Cha is pretty even-handed with her treatment of the two families. In fact, she’s more sympathetic to the Matthewses than she is to the Parks. Which I kept — with or without justification — thinking about. Steph Cha is obviously Korean-American. I imagine one of the two sisters is a stand-in for her. Probably the sheltered younger sister, Grace, who is clueless about her mother’s indiscretions. I have a general sense, based on where Cha grew up and the private high school that we both attended, that she is not intimately familiar with the life and times of ex-cons. Or the African American experience in Los Angeles both in the 1990s and in current times. So her lens is certainly coming from one side of the microscope. A horribly botched metaphor, but you get the point. Regardless of her even-handedness, it was always in the back of my mind, and I always felt like I was looking for a wobble or a tone-deafness with the black characters. Frankly, I didn’t see anything, but I was on a beach for a good chunk of this, so my attention was definitely not at 100%. Stupid seagulls.

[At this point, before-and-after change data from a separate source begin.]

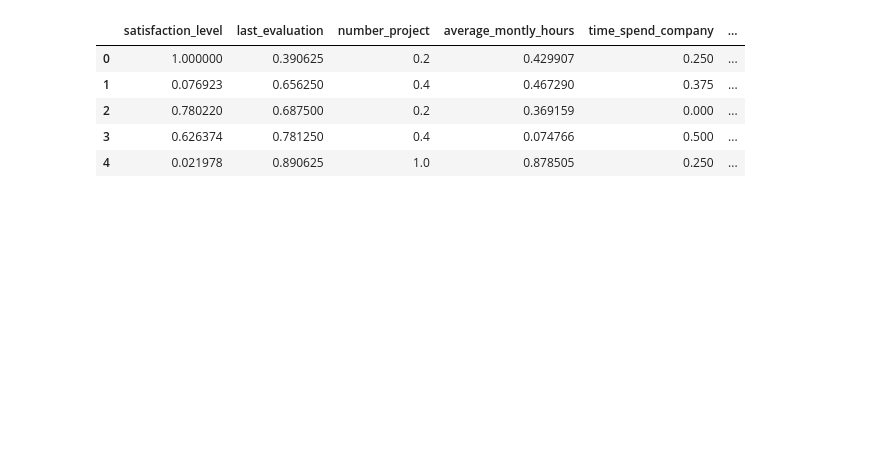
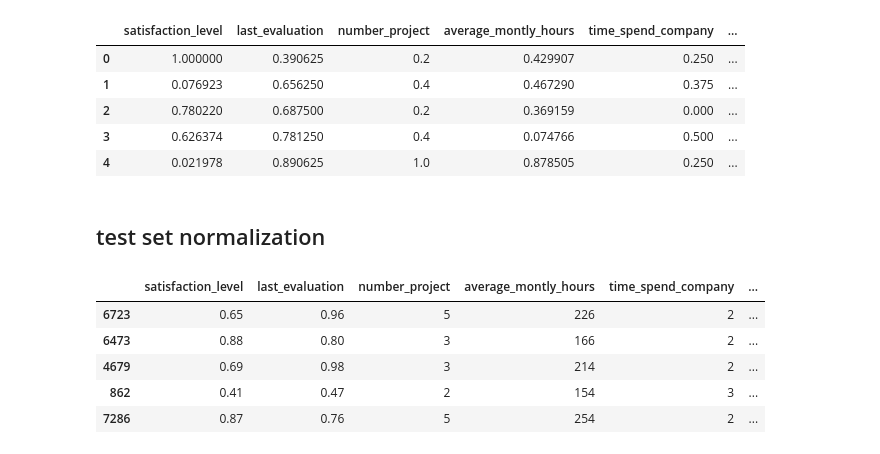
Before and after one commit to sbhardwaj97/employee-turnover-, a Jupyter notebook: project_work.ipynb, the cells around one changed output. Cells and saved outputs as stored; diff of their text form; code cells hidden in the pictures; blank space fills up the shorter version.

```diff
--- a/project_work.ipynb
+++ b/project_work.ipynb
@@ -201,3 +212,5 @@ X_train_scale.head(5)
 | 2 | 0.780220 | 0.687500 | 0.2 | 0.369159 | 0.000 | ... |
 | 3 | 0.626374 | 0.781250 | 0.4 | 0.074766 | 0.500 | ... |
 | 4 | 0.021978 | 0.890625 | 1.0 | 0.878505 | 0.250 | ... |
+# %% [markdown]
+<h2> test set normalization
@@ -203,0 +223,9 @@ X_train_scale.head(5)
+# %%
+X_test[:5]
+# %% [output]
+|  | satisfaction_level | last_evaluation | number_project | average_montly_hours | time_spend_company | ... |
+| 6723 | 0.65 | 0.96 | 5 | 226 | 2 | ... |
+| 6473 | 0.88 | 0.80 | 3 | 166 | 2 | ... |
+| 4679 | 0.69 | 0.98 | 3 | 214 | 2 | ... |
+| 862 | 0.41 | 0.47 | 2 | 154 | 3 | ... |
+| 7286 | 0.87 | 0.76 | 5 | 254 | 2 | ... |
```
Also changed, not shown: parts of 30 cells of this notebook.
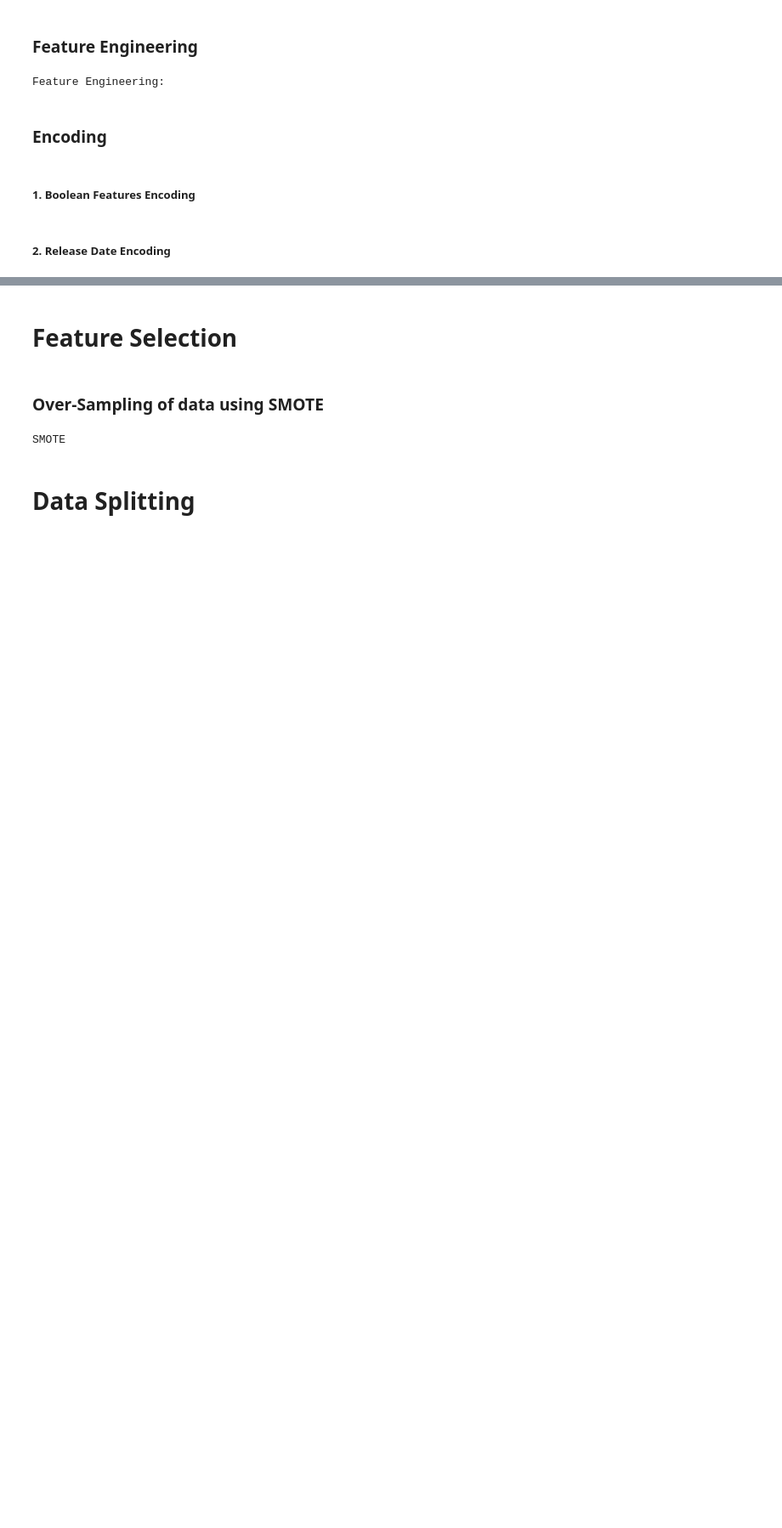
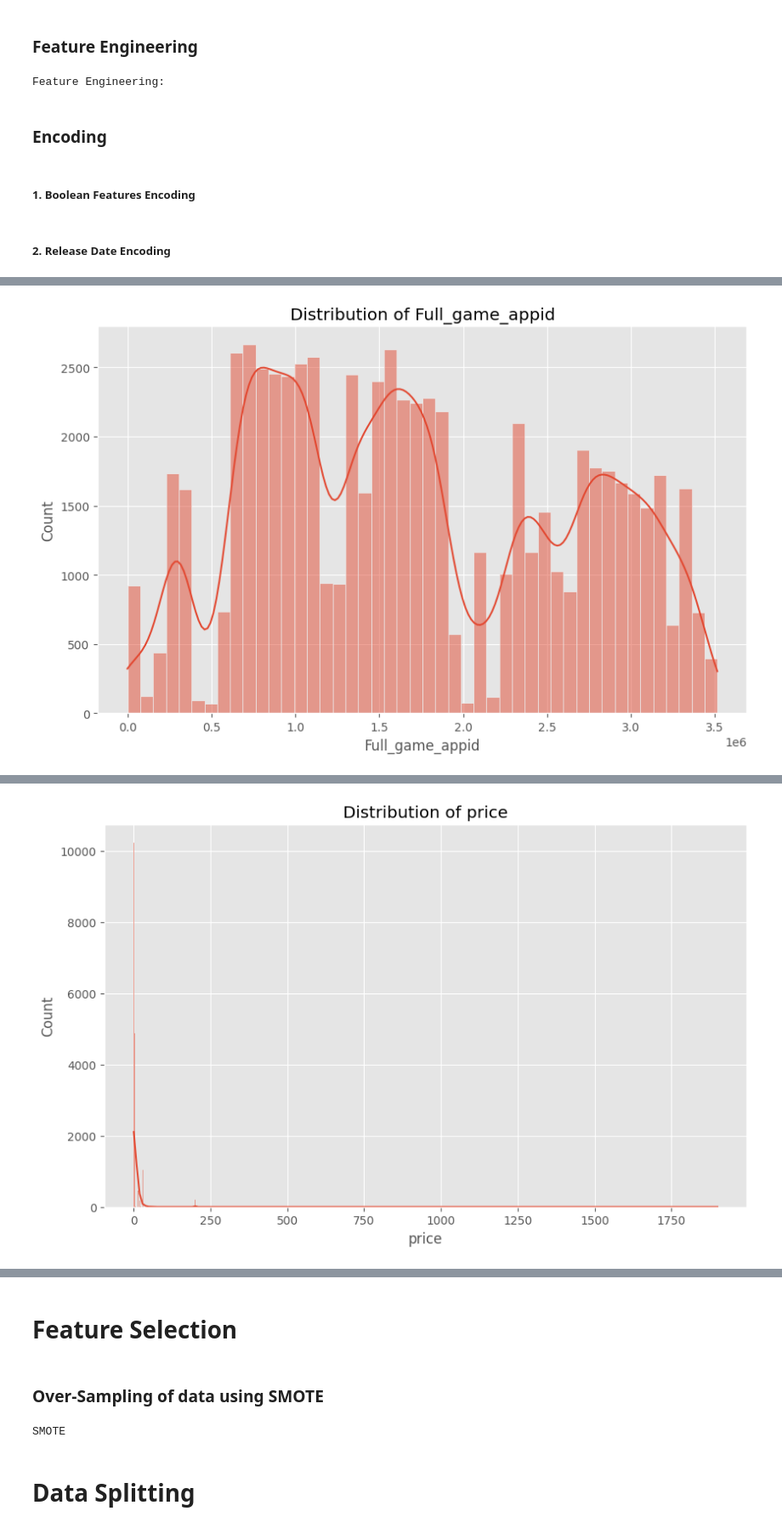
Before and after one commit to ahany42/SteamGamesPredictions, a Jupyter notebook: notebook.ipynb, the cells around one changed output, grey strips where cells are left out. Shown at 85% size. Saved outputs shown, nothing was run; the diff lists cells and outputs as text; code cells hidden in the pictures; blank space fills up the shorter version.

```diff
--- a/notebook.ipynb
+++ b/notebook.ipynb
@@ -555,8 +576,9 @@ df = df.drop('release_date', axis=1)
 # %%
-publisher_encoder = OneHotEncoder(sparse=False)
+
+publisher_encoder = OneHotEncoder()
 publisher_encoded = publisher_encoder.fit_transform(df[['publisherClass']])
 publisher_encoded_df = pd.DataFrame(
-    publisher_encoded,
+    publisher_encoded.toarray(),  # Convert to dense array
     columns=publisher_encoder.get_feature_names_out(['publisherClass'])
 )
 # %% [markdown]
@@ -622,0 +652,70 @@ print(df_encoded.columns.tolist())
+# %%
+# First, let's identify which numerical columns we have after encoding
+numerical_cols = df_encoded.select_dtypes(include=['int64', 'float64']).columns.tolist()
+
+# Remove target variable if it's reviewScore
+if 'reviewScore' in numerical_cols:
+    numerical_cols.remove('reviewScore')
+
+# Remove boolean encoded columns (they're already 0/1)
+boolean_cols = ['steam_achievements', 'steam_trading_cards', 'workshop_support']
+numerical_cols = [col for col in numerical_cols if col not in boolean_cols]
+
+# Analyze distributions before scaling
+print("\n=== Numerical Columns Analysis Before Scaling ===")
+for col in numerical_cols:
+    print(f"\n{col} statistics:")
+    print(df_encoded[col].describe())
+
+    # Check for outliers
+    Q1 = df_encoded[col].quantile(0.25)
+    Q3 = df_encoded[col].quantile(0.75)
+    IQR = Q3 - Q1
+    outliers = df_encoded[(df_encoded[col] < (Q1 - 1.5 * IQR)) |
+                         (df_encoded[col] > (Q3 + 1.5 * IQR))][col]
+    print(f"Number of outliers: {len(outliers)}")
+    print(f"Percentage of outliers: {(len(outliers)/len(df_encoded))*100:.2f}%")
+
+    # Visualize distribution
+    plt.figure(figsize=(10, 6))
+    sns.histplot(df_encoded[col], kde=True)
+    plt.title(f'Distribution of {col}')
+    plt.show()
+
+# Apply StandardScaler to the identified columns
+scaler = StandardScaler()
+scaled_values = scaler.fit_transform(df_encoded[numerical_cols])
+
+# Create DataFrame with scaled values
+scaled_df = pd.DataFrame(scaled_values, columns=[f'scaled_{col}' for col in numerical_cols])
+
+# Combine with the rest of the encoded data
+df_final = pd.concat([
+    df_encoded.drop(columns=numerical_cols),  # Original data without columns to scale
+    scaled_df  # New scaled columns
+], axis=1)
+
+# Verify the scaling
+print("\n=== Verification of Scaled Data ===")
+for col in numerical_cols:
+    scaled_col = f'scaled_{col}'
+    print(f"\n{scaled_col} statistics:")
+    print(df_final[scaled_col].describe())
+
+    # Visualize before/after
+    fig, (ax1, ax2) = plt.subplots(1, 2, figsize=(15, 5))
+
+    # Before scaling
+    sns.histplot(df_encoded[col], kde=True, ax=ax1)
+    ax1.set_title(f'Original {col}')
+
+    # After scaling
+    sns.histplot(df_final[scaled_col], kde=True, ax=ax2)
+    ax2.set_title(f'Scaled {col}')
+
+    plt.tight_layout()
+    plt.show()
+
+# Save the final processed dataset
+df_final.to_csv('../datasets/processed/final_processed_games.csv', index=False)
+# %% [output]
@@ -622,0 +736 @@ print(df_encoded.columns.tolist())
+[figure, added]
@@ -622,0 +749 @@ print(df_encoded.columns.tolist())
+[figure, added]
```
Also changed, not shown: parts of 12 cells of this notebook, 1 other file.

Now, I don’t want to hang this albatross around this book’s neck, but I also couldn’t help thinking about Crash when reading this thing. Granted, I’ve shunted that shittiest of films from my memory in the best way I can, but there is something in the melodrama and situation that reminded me of it. Though maybe it’s just a superficial similarity. Whatever the case, I feel like the overarching idea/theme here is better than the story itself. The idea of two entangled families coming together in grief and murder to form a kind of détente because they realize that they are not their parents. They are not destined to repeat old patterns. To hold on to bad blood. They are only at odds because they’ve always been at odds. And forgiveness, while almost as hard as anger and retribution, is the best path. And that the peace has to start with someone — even one or two someones. So why not let it be them?